[Revision comparison data]
-- Opening Marker --
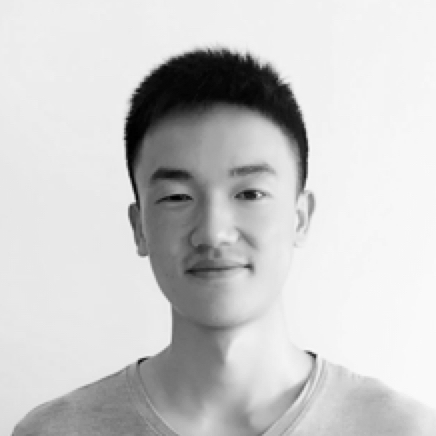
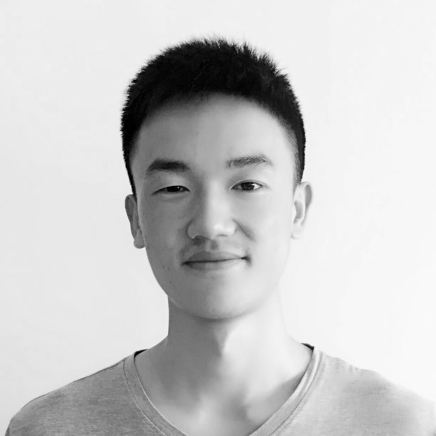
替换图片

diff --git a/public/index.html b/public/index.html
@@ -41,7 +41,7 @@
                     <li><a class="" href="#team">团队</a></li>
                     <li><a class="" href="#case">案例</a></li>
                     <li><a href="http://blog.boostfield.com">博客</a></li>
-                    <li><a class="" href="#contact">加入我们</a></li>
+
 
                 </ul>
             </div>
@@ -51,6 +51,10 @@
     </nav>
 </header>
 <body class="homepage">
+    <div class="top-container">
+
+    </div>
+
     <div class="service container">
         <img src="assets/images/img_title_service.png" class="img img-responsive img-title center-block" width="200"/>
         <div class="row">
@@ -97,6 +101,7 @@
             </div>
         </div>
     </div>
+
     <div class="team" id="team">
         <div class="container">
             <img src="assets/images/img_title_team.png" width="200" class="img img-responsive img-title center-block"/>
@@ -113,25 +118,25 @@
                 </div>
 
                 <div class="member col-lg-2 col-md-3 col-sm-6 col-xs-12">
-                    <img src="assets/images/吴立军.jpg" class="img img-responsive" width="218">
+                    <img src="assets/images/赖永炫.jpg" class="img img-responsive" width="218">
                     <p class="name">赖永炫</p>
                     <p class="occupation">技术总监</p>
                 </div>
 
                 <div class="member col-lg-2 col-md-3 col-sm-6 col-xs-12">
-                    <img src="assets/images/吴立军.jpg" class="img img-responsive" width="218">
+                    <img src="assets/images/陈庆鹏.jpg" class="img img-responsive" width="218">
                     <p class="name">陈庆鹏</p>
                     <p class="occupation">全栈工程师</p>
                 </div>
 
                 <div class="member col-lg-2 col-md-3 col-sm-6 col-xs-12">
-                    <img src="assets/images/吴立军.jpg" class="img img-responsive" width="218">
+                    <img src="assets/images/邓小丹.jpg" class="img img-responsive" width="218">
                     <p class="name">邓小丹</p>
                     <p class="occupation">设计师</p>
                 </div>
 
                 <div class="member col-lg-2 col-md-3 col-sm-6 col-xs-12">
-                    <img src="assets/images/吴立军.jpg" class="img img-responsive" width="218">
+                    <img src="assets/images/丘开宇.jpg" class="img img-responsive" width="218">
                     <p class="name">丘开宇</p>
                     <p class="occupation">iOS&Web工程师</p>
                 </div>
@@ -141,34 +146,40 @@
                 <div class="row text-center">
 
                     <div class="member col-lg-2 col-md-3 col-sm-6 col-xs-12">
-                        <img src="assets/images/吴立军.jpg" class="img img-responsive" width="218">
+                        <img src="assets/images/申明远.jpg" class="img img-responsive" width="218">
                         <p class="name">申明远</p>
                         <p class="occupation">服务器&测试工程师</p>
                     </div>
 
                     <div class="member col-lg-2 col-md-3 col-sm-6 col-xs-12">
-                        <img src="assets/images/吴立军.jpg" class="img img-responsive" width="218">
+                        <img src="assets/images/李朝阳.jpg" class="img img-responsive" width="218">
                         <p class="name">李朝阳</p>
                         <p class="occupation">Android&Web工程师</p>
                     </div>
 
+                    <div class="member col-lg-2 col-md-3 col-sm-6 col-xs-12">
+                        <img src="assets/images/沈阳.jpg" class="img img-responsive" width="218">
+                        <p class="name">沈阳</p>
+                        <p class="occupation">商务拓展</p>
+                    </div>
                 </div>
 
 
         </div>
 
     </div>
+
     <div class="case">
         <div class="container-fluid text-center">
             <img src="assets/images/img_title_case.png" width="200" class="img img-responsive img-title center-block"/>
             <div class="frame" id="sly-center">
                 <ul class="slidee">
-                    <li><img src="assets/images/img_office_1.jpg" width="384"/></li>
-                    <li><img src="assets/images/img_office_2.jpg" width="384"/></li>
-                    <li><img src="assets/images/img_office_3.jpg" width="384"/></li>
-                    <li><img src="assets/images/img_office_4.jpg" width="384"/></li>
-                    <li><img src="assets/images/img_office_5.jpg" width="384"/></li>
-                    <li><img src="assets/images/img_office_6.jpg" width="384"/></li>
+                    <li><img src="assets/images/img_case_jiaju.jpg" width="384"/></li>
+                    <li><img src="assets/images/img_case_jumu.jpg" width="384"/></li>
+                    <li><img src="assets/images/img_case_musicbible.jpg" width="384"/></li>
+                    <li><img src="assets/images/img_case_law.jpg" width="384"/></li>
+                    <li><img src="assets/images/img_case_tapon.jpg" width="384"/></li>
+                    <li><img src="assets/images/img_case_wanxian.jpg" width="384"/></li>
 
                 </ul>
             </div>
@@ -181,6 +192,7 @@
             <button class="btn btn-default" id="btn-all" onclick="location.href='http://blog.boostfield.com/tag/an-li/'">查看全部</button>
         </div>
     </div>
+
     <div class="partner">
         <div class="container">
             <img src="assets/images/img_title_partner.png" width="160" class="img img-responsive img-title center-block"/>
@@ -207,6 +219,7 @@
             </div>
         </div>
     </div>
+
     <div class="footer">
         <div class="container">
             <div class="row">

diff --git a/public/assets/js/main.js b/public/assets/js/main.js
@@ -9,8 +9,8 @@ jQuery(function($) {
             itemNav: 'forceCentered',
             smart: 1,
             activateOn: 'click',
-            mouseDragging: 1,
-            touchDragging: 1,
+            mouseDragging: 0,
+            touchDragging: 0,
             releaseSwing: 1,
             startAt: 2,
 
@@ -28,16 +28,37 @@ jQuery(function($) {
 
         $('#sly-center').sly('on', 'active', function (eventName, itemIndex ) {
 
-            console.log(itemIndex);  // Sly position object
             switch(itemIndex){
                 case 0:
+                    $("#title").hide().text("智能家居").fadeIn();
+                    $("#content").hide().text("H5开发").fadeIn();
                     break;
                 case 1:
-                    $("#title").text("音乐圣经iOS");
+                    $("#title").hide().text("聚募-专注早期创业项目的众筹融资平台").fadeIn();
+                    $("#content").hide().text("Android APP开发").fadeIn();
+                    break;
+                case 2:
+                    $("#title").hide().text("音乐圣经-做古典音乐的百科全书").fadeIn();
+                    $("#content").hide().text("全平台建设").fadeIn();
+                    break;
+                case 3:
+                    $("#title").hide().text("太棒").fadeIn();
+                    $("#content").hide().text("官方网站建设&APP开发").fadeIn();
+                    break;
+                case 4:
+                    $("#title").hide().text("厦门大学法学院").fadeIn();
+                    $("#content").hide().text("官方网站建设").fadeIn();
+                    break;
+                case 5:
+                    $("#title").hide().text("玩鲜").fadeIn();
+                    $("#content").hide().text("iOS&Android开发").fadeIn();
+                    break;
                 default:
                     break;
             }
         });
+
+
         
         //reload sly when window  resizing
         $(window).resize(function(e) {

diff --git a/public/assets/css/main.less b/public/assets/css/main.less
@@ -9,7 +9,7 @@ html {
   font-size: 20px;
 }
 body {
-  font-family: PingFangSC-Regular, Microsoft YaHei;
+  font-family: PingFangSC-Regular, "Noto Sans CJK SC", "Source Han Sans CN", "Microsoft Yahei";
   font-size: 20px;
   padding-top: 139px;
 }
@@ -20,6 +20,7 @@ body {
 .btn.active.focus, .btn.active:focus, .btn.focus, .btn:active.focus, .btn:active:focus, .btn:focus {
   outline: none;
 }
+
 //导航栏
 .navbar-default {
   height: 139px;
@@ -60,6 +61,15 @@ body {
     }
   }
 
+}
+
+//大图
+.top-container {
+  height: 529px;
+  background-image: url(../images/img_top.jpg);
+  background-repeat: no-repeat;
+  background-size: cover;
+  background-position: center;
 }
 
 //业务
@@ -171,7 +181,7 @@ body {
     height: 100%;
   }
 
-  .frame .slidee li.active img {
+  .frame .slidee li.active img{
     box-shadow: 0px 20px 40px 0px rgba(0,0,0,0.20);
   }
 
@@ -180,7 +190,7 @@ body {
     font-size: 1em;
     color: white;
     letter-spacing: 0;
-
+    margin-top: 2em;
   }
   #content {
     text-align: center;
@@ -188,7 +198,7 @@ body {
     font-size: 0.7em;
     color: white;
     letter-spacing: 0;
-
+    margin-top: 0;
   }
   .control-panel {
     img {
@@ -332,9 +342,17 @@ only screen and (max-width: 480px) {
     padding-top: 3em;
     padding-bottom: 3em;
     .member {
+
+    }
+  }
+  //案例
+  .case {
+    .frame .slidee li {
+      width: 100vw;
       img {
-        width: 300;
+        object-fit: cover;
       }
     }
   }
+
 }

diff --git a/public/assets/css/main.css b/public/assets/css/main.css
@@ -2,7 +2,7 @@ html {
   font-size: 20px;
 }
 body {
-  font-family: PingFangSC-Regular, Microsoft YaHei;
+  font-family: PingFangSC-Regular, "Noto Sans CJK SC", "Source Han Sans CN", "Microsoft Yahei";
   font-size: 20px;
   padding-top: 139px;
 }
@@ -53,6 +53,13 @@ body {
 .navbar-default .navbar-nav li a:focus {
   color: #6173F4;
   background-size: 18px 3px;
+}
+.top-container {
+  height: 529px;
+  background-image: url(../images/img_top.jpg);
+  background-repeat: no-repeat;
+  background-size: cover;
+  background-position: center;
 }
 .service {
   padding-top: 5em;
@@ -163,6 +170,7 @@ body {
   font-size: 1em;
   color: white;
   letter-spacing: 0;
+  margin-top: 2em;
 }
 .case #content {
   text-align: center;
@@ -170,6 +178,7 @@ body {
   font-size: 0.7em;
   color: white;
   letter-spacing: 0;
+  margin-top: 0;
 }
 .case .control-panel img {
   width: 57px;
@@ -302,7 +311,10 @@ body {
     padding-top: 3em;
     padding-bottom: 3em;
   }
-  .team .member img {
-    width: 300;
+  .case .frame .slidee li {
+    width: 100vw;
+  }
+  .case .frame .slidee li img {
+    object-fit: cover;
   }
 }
-- Closing Marker --
* [Aim of the exercise]
Locate the lines above that contain "body" and copy them.

* [Answer for this exercise]
 <body class="homepage">
 body {
@@ -20,6 +20,7 @@ body {
@@ -60,6 +61,15 @@ body {
@@ -171,7 +181,7 @@ body {
@@ -180,7 +190,7 @@ body {
@@ -188,7 +198,7 @@ body {
 body {
@@ -53,6 +53,13 @@ body {
@@ -163,6 +170,7 @@ body {
@@ -170,6 +178,7 @@ body {
@@ -302,7 +311,10 @@ body {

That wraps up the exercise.